The author’s spend the next few pages degrading the universities and public school. After looking back on my notes, it’s really just a big cry fest about how “gawd isn’t in our schools anymore!” Their logic goes something like this:
Okay, Okay...Guess what comes next? What kind of good Christian book wouldn’t offer a mini-lesson on how to proselytize the ‘truth’ to those pesky non-Christians! After knocking on the door of some unsuspecting non-believer, the good Christian must ask to ask the person a “spiritual question.” According to the authors, this will intrigue most recipients and they will want to know more.

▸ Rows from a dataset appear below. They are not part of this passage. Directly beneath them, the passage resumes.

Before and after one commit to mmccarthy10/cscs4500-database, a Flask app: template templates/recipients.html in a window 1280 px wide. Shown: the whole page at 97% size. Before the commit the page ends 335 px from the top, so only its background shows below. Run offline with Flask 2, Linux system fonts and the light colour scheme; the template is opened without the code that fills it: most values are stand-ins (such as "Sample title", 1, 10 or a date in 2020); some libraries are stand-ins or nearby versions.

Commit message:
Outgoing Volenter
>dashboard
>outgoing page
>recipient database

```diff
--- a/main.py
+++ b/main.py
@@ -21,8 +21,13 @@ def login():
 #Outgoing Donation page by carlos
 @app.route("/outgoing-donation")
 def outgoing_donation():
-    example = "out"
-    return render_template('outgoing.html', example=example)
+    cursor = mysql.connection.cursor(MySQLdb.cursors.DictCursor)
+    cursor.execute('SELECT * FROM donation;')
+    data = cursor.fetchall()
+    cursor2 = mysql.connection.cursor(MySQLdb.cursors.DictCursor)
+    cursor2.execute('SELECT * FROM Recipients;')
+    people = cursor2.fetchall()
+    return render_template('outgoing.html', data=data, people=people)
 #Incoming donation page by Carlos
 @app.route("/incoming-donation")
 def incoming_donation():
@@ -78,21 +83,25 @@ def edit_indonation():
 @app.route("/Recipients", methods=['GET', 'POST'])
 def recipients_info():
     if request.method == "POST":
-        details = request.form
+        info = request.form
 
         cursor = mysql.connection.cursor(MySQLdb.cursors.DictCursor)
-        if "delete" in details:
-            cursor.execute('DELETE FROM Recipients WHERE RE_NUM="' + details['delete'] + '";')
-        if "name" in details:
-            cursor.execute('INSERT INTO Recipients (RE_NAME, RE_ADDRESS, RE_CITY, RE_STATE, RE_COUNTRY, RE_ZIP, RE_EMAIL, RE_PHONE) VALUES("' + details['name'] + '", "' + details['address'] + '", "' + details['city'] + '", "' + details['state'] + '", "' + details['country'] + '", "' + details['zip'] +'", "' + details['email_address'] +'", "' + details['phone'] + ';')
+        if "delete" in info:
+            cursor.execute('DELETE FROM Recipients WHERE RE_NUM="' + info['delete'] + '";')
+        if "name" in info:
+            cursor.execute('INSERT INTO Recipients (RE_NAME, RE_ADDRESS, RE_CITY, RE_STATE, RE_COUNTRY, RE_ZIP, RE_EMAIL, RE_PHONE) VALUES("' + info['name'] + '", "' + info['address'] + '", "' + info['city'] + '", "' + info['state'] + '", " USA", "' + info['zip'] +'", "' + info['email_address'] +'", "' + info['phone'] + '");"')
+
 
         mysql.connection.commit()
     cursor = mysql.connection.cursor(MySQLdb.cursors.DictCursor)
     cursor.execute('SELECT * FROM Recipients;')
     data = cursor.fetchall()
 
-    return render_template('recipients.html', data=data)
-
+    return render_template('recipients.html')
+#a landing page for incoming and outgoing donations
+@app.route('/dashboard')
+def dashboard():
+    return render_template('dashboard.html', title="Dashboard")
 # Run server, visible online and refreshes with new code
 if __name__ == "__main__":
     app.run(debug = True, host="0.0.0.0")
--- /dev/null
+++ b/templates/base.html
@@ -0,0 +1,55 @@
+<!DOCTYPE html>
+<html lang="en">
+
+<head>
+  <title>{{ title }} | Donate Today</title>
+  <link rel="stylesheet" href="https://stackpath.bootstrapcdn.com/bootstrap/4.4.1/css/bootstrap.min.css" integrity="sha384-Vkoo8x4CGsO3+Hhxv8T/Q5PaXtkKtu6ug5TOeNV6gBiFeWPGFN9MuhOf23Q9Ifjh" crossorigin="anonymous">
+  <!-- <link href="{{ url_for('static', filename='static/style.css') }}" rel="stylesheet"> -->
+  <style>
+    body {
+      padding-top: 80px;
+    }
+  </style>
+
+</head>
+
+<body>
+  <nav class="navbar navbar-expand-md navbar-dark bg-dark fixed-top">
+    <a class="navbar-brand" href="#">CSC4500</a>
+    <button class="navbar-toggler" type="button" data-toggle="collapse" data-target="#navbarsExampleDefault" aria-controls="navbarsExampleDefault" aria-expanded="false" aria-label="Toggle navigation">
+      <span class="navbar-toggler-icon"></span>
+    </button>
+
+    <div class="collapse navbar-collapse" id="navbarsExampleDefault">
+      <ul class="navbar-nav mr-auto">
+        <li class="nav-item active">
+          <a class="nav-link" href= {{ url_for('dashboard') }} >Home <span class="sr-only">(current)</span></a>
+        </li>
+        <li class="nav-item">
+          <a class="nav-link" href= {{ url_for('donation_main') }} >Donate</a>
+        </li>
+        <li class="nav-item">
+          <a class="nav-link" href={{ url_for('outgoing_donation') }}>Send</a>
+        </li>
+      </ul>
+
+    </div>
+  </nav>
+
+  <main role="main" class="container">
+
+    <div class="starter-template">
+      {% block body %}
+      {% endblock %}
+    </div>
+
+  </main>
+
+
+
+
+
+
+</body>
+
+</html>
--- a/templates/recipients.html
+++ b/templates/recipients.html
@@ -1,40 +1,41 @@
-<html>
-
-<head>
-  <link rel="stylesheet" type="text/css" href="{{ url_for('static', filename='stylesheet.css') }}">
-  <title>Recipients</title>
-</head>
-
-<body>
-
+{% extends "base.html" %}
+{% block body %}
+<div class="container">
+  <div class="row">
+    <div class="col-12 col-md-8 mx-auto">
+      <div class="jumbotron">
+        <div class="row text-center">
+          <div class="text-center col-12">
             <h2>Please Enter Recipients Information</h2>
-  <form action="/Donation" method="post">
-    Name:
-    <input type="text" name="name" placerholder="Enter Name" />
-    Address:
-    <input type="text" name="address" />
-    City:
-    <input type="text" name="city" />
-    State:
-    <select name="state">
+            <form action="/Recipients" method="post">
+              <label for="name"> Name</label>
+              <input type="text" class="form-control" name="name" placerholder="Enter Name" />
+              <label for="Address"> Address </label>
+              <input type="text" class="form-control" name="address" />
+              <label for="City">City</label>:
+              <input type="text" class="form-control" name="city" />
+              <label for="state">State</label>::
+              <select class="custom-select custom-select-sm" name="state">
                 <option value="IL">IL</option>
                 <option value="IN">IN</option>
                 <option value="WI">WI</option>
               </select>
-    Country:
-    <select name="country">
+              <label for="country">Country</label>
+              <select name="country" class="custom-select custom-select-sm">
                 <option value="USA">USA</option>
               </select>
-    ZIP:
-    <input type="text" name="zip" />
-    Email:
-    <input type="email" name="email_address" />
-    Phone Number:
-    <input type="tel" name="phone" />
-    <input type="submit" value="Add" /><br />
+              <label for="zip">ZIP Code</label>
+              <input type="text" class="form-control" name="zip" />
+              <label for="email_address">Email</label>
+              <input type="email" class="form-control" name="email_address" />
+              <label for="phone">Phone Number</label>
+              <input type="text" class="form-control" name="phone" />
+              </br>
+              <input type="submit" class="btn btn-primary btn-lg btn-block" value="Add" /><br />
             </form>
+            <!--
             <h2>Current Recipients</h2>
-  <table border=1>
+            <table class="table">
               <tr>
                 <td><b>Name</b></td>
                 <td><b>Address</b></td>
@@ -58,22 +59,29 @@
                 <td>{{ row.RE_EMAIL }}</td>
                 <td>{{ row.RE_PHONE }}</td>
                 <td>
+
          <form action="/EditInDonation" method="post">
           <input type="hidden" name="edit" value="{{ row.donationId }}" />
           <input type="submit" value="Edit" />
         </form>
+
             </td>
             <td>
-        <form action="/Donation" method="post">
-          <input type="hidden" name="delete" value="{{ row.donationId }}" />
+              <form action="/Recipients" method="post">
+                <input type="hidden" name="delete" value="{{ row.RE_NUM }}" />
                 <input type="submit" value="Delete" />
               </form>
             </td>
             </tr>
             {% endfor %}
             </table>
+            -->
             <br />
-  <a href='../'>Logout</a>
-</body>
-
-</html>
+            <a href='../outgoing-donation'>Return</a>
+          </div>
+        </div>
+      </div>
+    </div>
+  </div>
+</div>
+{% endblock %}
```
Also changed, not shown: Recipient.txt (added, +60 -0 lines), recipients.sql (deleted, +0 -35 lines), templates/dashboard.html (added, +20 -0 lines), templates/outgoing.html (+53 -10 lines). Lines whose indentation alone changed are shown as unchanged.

The second question you must ask is “If you were to die tonight and stand before God, and God were to ask you, “Why should I let you into my Heaven?” what would say?” The ‘typical non-Christian’ would then reply, “God will accept me because I’m basically a good person. I haven’t killed anybody; I go to church; I give to the poor…” Wait a minute! Go to church? I thought we were talking to a non-Christian here? The Christian is then supposed to respond with the teaching of the gospels. (The authors are also quick to point out that the word “gospel” means “good news.” )
“..that all (including [the speaker]) have fallen short of God’s perfect standard, and no good work can erase the fact that you’ve already sinned; but the good news is that you can be saved from punishment by trusting in Christ, who was punished in your place.”
If that wasn’t enough nonsense for you, Frank Turek writes of an account that he had where he was able to turn one of those rotten atheists into a god-fearing Christian man. Here’s a condensed version of the conversation:
Man: I’m an atheist
Turek: Are you absolutely sure there is no god?
Man: Well, no, I’m not absolutely sure. I guess it’s possible there might be a God.
Turek: Well, then, you’re not really an atheist. The atheists says “I know there is no god” while the agonistic says “I don’t know if there is a God.” You’re clearly an agnostic.
Unable to see through the semantics, the man succumbs to Turek. A few weeks into Bible study, the man accepts Jesus as his lord and savior. Several years later, the man is now a deacon at a Baptist church is Missouri. He also picks up local children to take them to church when their parents are unable to attend. I don’t know what scares me more: The fact that he fell so easily into semantic trickery or that people actually let their children ride with a man they may not even really know.
After some more rambling and examples of where “true” Christians prevailed, the authors go on to talk about tolerance. First, let’s take a look at how Dictionary.com defines tolerance:
“a fair, objective, and permissive attitude toward thosewhose opinions, practices, race, religion, nationality, etc.,differ from one's own; freedom from bigotry.”
Well, if you haven’t all ready heard, that definition no longer holds meaning in our world. No, No, No…Now, according to Turek and Geisler, the definition has changed:
“You’re supposed to be “tolerant” of all religious beliefs. And in our culture today, tolerance no longer means to put up with something you believe to be false (after all, you don’t tolerate things you agree with). Tolerance now means that you’re supposed to accept every belief as true!” (Authors’ emphasis)
What are these guys talking about and where do they get these notions? When my family has large family dinners, no one eats before the prayer is said. I stay silent during the prayer as a form of courtesy. I do not believe that their words are actually reaching a god or that our food is now somehow blessed. I simply tolerate their ritual.
By the end of chapter one, I was presented with no scientific evidence as promised by the authors. So far, the book only appeals to Christian evangelicals and I fail to see how this book is great for “skeptics who are open to the truth.” Let’s hope the authors are able to pick up the pace in the following chapters…